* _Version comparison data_
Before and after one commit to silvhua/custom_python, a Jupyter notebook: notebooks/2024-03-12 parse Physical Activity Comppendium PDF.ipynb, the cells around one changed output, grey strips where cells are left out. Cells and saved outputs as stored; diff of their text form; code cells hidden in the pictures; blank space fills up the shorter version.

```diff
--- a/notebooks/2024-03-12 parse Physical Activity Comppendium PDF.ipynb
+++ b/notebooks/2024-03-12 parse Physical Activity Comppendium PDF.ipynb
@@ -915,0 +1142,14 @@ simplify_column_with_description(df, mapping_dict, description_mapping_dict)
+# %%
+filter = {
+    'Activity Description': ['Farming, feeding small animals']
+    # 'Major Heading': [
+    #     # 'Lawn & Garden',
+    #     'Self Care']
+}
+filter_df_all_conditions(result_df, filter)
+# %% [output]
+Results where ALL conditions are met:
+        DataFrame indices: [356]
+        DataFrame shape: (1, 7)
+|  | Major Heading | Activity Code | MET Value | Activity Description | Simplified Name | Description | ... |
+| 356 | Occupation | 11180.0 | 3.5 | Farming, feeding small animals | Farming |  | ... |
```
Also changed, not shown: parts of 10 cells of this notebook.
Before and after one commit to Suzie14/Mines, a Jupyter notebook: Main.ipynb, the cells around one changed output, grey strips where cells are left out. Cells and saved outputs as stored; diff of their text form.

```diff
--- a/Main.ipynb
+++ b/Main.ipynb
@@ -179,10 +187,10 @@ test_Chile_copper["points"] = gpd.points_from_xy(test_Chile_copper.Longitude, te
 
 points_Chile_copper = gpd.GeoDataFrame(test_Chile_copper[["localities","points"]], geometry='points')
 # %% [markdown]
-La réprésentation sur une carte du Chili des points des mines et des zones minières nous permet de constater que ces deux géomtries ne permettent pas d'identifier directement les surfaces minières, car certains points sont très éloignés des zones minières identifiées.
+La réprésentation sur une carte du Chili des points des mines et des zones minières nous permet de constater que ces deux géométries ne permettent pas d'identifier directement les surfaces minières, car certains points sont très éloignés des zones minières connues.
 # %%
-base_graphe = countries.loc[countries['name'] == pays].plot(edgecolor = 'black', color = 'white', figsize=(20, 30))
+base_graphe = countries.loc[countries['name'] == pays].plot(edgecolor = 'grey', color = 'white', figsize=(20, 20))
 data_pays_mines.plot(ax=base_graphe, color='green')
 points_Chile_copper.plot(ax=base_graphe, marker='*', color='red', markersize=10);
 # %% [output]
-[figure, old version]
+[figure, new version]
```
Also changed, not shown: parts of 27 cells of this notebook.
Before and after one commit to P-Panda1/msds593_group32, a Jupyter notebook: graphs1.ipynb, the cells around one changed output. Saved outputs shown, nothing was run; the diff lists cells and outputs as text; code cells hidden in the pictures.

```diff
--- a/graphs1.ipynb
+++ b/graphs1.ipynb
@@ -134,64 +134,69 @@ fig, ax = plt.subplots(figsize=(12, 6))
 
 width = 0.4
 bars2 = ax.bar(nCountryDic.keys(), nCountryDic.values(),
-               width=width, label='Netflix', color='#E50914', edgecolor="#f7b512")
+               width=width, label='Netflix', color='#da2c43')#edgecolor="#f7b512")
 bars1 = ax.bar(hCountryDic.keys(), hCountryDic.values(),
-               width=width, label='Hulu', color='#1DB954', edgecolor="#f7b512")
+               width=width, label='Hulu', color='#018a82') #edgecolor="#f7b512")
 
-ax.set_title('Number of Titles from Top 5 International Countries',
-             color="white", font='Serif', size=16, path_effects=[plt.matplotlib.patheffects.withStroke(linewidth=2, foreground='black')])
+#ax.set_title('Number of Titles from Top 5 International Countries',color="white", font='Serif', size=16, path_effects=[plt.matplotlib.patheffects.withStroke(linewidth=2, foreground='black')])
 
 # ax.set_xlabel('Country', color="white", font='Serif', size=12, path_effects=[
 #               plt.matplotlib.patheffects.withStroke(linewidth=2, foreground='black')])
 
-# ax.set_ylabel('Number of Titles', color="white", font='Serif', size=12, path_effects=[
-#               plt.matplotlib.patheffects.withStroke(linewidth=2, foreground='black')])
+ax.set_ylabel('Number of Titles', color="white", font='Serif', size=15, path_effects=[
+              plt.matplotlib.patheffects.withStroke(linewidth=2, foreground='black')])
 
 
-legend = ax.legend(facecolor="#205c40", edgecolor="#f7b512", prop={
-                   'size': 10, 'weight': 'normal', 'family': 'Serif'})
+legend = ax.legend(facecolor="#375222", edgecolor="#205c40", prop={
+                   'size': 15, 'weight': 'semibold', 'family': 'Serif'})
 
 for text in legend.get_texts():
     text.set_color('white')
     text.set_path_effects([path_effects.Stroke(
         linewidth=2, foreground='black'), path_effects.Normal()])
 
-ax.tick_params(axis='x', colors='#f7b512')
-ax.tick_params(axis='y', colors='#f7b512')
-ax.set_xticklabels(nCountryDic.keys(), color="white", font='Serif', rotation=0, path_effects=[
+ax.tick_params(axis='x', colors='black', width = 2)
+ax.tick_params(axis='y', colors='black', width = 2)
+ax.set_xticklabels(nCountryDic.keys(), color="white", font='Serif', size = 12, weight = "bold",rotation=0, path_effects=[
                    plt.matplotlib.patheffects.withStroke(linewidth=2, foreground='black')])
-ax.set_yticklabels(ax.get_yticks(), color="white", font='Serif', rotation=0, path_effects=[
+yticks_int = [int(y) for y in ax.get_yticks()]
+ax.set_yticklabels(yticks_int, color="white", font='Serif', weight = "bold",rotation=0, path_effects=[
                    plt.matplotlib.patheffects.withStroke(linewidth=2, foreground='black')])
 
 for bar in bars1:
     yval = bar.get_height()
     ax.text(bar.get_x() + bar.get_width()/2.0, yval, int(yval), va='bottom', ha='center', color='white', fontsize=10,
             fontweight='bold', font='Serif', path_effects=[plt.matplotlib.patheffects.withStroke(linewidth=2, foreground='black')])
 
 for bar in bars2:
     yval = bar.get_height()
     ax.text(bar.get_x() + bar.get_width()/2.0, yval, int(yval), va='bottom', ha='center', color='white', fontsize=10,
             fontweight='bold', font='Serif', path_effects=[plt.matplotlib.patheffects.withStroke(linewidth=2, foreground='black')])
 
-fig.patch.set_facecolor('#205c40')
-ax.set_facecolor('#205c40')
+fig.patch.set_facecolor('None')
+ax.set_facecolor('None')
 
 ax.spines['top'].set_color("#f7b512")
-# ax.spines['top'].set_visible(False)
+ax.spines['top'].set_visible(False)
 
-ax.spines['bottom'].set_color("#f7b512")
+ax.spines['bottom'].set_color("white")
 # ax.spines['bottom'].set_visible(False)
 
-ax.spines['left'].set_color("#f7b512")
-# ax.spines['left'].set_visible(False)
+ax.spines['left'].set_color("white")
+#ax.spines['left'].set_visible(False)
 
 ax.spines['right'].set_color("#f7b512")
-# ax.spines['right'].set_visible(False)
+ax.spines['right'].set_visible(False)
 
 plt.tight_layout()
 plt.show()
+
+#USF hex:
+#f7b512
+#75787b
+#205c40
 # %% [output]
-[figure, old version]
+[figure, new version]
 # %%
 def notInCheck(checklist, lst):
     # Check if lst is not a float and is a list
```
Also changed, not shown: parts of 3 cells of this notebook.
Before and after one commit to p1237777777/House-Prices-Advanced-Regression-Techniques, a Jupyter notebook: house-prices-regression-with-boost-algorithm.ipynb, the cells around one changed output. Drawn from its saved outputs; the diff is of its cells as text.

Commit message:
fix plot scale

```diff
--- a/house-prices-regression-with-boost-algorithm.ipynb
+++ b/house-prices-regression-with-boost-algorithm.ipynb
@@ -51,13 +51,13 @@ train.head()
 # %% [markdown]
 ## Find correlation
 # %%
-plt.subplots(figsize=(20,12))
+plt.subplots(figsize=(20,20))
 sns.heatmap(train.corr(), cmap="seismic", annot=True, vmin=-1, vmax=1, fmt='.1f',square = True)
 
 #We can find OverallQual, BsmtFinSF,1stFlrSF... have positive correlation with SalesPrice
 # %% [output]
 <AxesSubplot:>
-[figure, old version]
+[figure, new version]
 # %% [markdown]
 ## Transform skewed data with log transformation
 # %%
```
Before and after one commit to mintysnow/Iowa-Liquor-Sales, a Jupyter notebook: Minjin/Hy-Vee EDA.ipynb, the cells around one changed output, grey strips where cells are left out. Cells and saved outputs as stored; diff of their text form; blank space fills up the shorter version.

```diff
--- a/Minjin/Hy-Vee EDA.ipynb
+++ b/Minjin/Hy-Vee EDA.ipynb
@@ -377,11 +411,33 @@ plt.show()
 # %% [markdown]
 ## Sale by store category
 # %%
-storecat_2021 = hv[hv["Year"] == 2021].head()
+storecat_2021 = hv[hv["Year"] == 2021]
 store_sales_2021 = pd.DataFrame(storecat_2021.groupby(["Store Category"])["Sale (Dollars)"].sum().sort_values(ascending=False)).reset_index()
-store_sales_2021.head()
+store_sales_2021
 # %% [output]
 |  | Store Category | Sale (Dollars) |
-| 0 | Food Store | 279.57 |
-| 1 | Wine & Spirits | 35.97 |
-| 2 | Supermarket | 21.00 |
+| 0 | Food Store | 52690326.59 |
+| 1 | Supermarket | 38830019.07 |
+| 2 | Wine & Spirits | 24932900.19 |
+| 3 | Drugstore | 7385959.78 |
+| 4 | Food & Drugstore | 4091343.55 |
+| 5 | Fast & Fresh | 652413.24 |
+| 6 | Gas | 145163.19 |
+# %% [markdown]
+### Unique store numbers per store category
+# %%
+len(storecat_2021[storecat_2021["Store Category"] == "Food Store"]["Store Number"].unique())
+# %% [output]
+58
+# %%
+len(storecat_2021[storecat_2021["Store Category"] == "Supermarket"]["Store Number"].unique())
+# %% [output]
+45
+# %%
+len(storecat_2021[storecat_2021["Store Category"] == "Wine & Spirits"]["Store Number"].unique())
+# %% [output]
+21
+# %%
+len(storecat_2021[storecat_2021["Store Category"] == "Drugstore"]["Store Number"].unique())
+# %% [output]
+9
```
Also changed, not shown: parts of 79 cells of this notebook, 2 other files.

* _WHAT TO DO_
In the lines above, find the word "correlation" and copy every line it occurs in.

* _WRITTEN RESPONSE_
 ## Find correlation
 #We can find OverallQual, BsmtFinSF,1stFlrSF... have positive correlation with SalesPrice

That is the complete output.